Copy the data exactly, line for line.

------ Exercise data ------

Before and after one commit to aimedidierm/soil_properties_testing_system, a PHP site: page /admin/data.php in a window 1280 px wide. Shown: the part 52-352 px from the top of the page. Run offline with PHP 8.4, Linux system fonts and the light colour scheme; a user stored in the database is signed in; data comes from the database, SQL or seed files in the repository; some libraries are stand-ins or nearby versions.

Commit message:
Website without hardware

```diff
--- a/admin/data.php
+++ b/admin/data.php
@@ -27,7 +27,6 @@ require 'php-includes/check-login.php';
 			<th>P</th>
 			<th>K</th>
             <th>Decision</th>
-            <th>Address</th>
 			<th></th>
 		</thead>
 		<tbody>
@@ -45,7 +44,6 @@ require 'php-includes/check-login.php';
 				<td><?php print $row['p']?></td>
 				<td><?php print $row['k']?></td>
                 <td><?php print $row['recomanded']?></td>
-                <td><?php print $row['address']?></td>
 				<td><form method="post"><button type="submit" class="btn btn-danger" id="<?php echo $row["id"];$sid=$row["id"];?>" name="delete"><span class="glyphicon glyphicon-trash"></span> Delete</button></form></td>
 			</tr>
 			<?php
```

------

### Exercise output
Before and after one commit to aimedidierm/soil_properties_testing_system, a PHP site: page /admin/data.php in a window 1280 px wide. Shown: the part 52-352 px from the top of the page. Run offline with PHP 8.4, Linux system fonts and the light colour scheme; a user stored in the database is signed in; data comes from the database, SQL or seed files in the repository; some libraries are stand-ins or nearby versions.

Commit message:
Website without hardware

```diff
--- a/admin/data.php
+++ b/admin/data.php
@@ -27,7 +27,6 @@ require 'php-includes/check-login.php';
 			<th>P</th>
 			<th>K</th>
             <th>Decision</th>
-            <th>Address</th>
 			<th></th>
 		</thead>
 		<tbody>
@@ -45,7 +44,6 @@ require 'php-includes/check-login.php';
 				<td><?php print $row['p']?></td>
 				<td><?php print $row['k']?></td>
                 <td><?php print $row['recomanded']?></td>
-                <td><?php print $row['address']?></td>
 				<td><form method="post"><button type="submit" class="btn btn-danger" id="<?php echo $row["id"];$sid=$row["id"];?>" name="delete"><span class="glyphicon glyphicon-trash"></span> Delete</button></form></td>
 			</tr>
 			<?php
```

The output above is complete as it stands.